Though the results haven’t exactly been pretty, I’ve really enjoyed Johnson’s pace as a scorer. He handles and elevates into jumpers without the slightest bit of hurry, and he picks his spots with the even temperament of a nurse or therapist, occasionally busting out a cunning pump-fake to send his defender flying out of the screen like Mike Teavee from Charlie and the Chocolate Factory.
Personally, I thought Jacque Vaughn nailed it on the head when describing Tyler Johnson to a sea of virtual reporters. (He’s been awesome as Brooklyn’s head coach, but that’s for a different column.)
“He gives you someone who’s pretty steady out there on the floor and has the ability to get to the rim, break down the defense, play with the basketball in his hands, and be a recipient of the basketball.”
Where Vaughn may have actually sold him short is Johnson’s ability to pressure the cup.
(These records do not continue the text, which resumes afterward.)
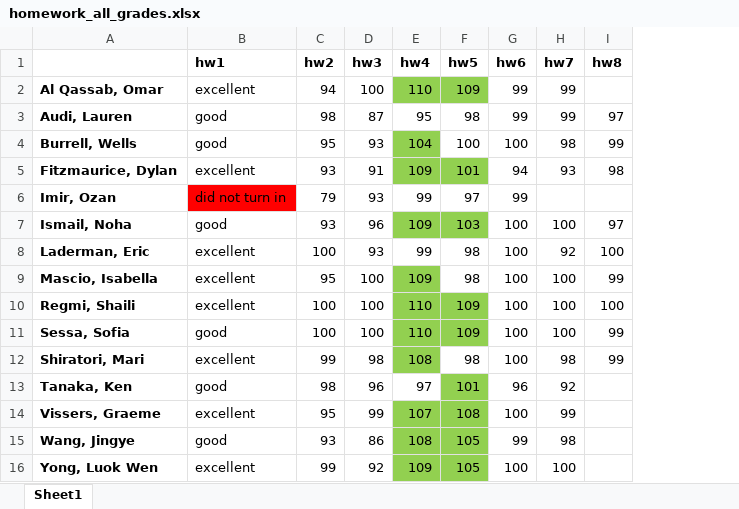
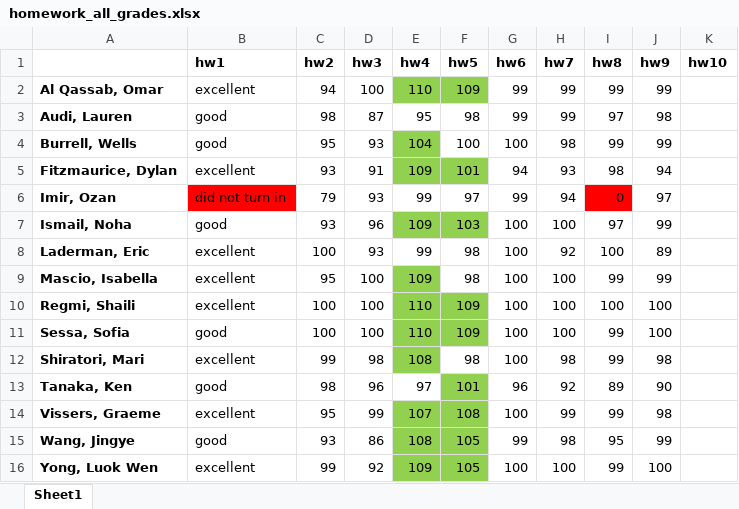
Before and after one commit to bsierieb1/xdasi-bio-2021-archive, an Excel workbook: homework_graded/homework_all_grades.xlsx, sheet Sheet1, drawn as a sheet; values as stored, in another font and other column widths than the file's, no borders; the diff names each change by its address in the sheet, - before the commit and + after, or states it on an @@ line.

Commit message:
update graded hw files

```diff
--- a/homework_graded/homework_all_grades.xlsx (sheet Sheet1)
+++ b/homework_graded/homework_all_grades.xlsx (sheet Sheet1)
+column J (hw9), rows 2-16: 99 | 98 | 99 | 94 | 97 | 99 | 89 | 99 | 100 | 100 | 98 | 90 | 98 | 99 | 100
+column K (hw10), empty
-I2 (hw8): (empty)
+I2 (hw8): 99
-H6 (hw7): (empty)
+H6 (hw7): 94
-I6 (hw8): (empty)
+I6 (hw8): 0
-I6 fill: none
+I6 fill: #FF0000
-I13 (hw8): (empty)
+I13 (hw8): 89
-I14 (hw8): (empty)
+I14 (hw8): 99
-I15 (hw8): (empty)
+I15 (hw8): 95
-I16 (hw8): (empty)
+I16 (hw8): 99
```
Also changed, not shown: 22 other files.
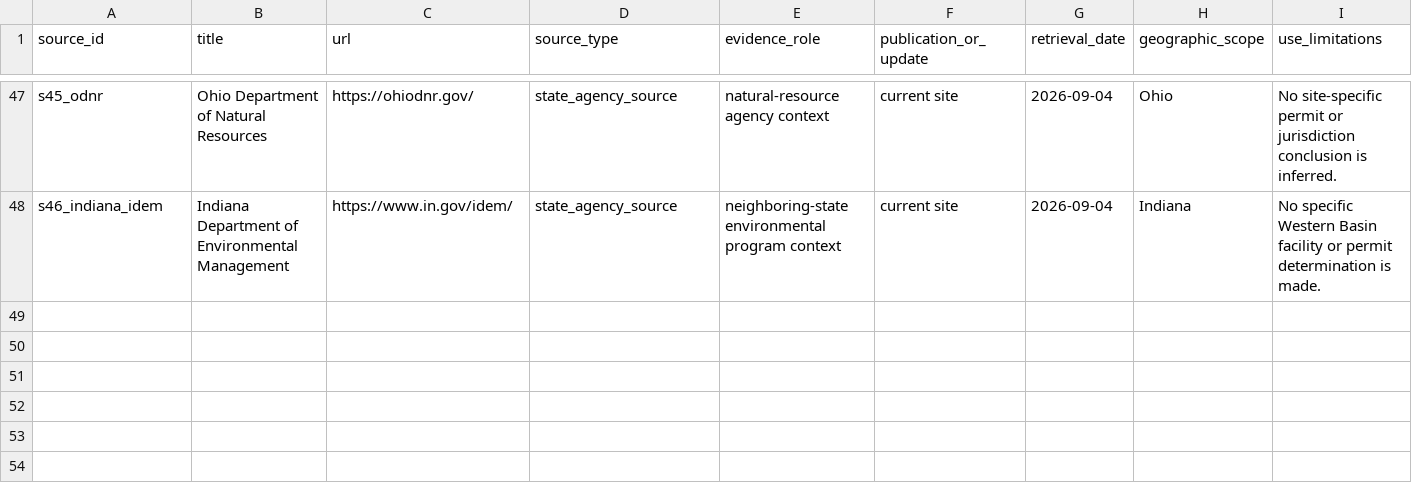
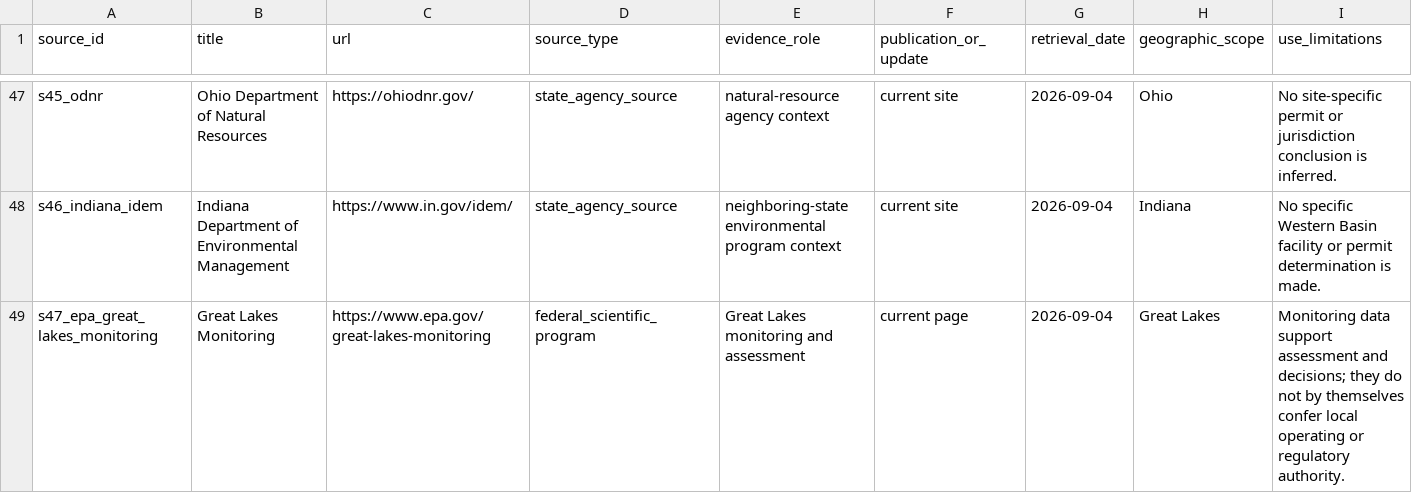
Before and after one commit to stephenlewandowski/western-basin-worldbuilding, a CSV file: data/processed/analysis/governance_sources.csv, drawn as a sheet; only a part is shown, gaps mark what is left out; rows hold the shown columns only; the diff names each change by its address in the sheet, - before the commit and + after, or states it on an @@ line.

Commit message:
qa: correct Phase 10 governance provenance

```diff
--- a/data/processed/analysis/governance_sources.csv
+++ b/data/processed/analysis/governance_sources.csv
+row 49: s47_epa_great_lakes_monitoring | Great Lakes Monitoring | https://www.epa.gov/great-lakes-monitoring | federal_scientific_program | Great Lakes monitoring and assessment | current page | 2026-09-04 | Great Lakes | Monitoring data support assessment and decisions; they do not by themselves confer local operating or regulatory authority.
```
Also changed, not shown: data/processed/analysis/governance_actors.csv, data/processed/analysis/governance_authorities.csv, 27 other files.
Not only can Johnson wiggle and dive his way to the basket, he’s also been tremendous at drawing contact on his finishes, slowing the game down in Brooklyn’s favor.
Per CleaningTheGlass, TJ has been fouled on a tremendous 9.7 percent of his shooting possessions, a rate that would rank somewhere within the 71st to the 73rd percentile at his position over a larger sample. The dude is just fearless and poised; he doesn’t search for contact, he lets it come his way –– a skill that for most players takes years, hell, sometimes a full decade to learn.
Defensively, he’s been just as impressive in Vaughn’s eyes, with the new head coach praising Johnson for “being able to fight through screens, being able to guard multiple positions, to be able to come back and help rebound, just because of his toughness.”
In comparison with some of his other backcourt counterparts (*cough, cough, Caris LeVert*), Tyler Johnson is damn near Brooklyn’s Magellan of screen navigation. He senses incoming screens half a beat quicker than most players at his position, quickly altering his weight onto the balls of his feet to tip-toe around opposing bigs.
Here, in the face of the Orlando Magic’s high horns action, Johnson reads the movement of D.J. Augustin (who has the choice of two high ball-screens to pick from) fluidly, bending his 6’3 frame around Nikola Vucevic’s cinderblock-like screen to contest Augustin into a tricky runner.
Had it not been for another one of Brooklyn’s bubble guards (who we’ll be referring to momentarily), I’d argue that Tyler Johnson has a strong case as Brooklyn’s best overall defender. Show him the ball for even a mere millisecond? “TJ” will rip that thing from your hands without a shred of remorse (see: clip number one below). As an off-ball pest, he’s ready and willing to tip errant passes from the skies (see: clip two). If subtly is your thing, he’s also showcased instances of measured defensive acuity, and in the third clip from the video below, he matches Sterling Brown’s downhill chutzpah step-for-step before stunting (and recovering!) against Marvin Williams on the drive-and-kick.
I’d be remiss if I left out any mention of his top-notch rebounding. On Wednesday, Johnson’s persistence on the offensive glass gave Brooklyn the three-point lead with 53 seconds to spare. The dude has an unteachable, keen feel for how to sneak into the rebounding foray and an innate sense of where misses may bounce. Per the good folks at CleaningTheGlass, Johnson’s offensive rebounding rate of 4.8 percent in the bubble would rank within the 98th percentile at his position over the course of a full season.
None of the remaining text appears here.